━━ Provided data

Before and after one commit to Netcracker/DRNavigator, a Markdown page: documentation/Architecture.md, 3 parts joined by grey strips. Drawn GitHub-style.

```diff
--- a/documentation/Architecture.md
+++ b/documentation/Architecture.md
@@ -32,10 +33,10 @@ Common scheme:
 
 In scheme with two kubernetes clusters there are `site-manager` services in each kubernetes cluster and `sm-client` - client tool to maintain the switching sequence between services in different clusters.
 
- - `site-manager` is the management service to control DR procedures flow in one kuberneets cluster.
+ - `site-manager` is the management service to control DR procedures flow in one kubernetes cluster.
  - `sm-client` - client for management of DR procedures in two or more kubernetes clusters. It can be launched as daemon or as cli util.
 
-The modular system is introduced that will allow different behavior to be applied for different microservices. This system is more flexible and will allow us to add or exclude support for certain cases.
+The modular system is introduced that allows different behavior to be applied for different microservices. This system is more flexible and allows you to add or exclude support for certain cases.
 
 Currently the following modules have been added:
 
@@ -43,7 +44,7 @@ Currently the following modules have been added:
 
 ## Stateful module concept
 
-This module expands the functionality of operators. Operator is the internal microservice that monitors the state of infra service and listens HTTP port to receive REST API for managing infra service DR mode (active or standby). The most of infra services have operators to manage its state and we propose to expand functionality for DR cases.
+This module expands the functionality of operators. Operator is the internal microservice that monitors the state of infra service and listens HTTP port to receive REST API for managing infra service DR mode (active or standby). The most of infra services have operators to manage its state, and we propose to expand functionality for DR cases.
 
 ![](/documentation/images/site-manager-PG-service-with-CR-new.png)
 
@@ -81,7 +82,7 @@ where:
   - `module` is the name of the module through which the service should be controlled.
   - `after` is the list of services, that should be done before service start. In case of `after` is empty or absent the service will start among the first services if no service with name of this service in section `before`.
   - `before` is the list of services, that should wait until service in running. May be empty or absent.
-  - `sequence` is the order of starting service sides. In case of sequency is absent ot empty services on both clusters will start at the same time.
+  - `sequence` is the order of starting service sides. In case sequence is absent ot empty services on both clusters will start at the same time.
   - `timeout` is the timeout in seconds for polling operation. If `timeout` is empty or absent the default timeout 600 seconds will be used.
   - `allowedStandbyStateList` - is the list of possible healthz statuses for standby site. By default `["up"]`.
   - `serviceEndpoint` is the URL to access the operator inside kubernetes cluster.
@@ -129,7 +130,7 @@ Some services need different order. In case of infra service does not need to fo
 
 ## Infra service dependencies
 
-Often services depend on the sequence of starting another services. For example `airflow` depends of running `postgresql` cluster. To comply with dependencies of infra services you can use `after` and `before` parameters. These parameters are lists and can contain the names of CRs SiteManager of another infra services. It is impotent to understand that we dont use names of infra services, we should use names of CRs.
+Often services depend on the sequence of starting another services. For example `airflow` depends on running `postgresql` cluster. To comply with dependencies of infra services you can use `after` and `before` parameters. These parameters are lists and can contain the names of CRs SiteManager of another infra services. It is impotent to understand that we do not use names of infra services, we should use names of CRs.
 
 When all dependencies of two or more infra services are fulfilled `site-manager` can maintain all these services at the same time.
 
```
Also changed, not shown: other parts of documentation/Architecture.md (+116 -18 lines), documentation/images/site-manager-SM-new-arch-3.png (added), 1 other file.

━━━━

Goal of the exercise :: Copy each line of the material where "standby" is found.

Exercise response ::
-This module expands the functionality of operators. Operator is the internal microservice that monitors the state of infra service and listens HTTP port to receive REST API for managing infra service DR mode (active or standby). The most of infra services have operators to manage its state and we propose to expand functionality for DR cases.
+This module expands the functionality of operators. Operator is the internal microservice that monitors the state of infra service and listens HTTP port to receive REST API for managing infra service DR mode (active or standby). The most of infra services have operators to manage its state, and we propose to expand functionality for DR cases.
   - `allowedStandbyStateList` - is the list of possible healthz statuses for standby site. By default `["up"]`.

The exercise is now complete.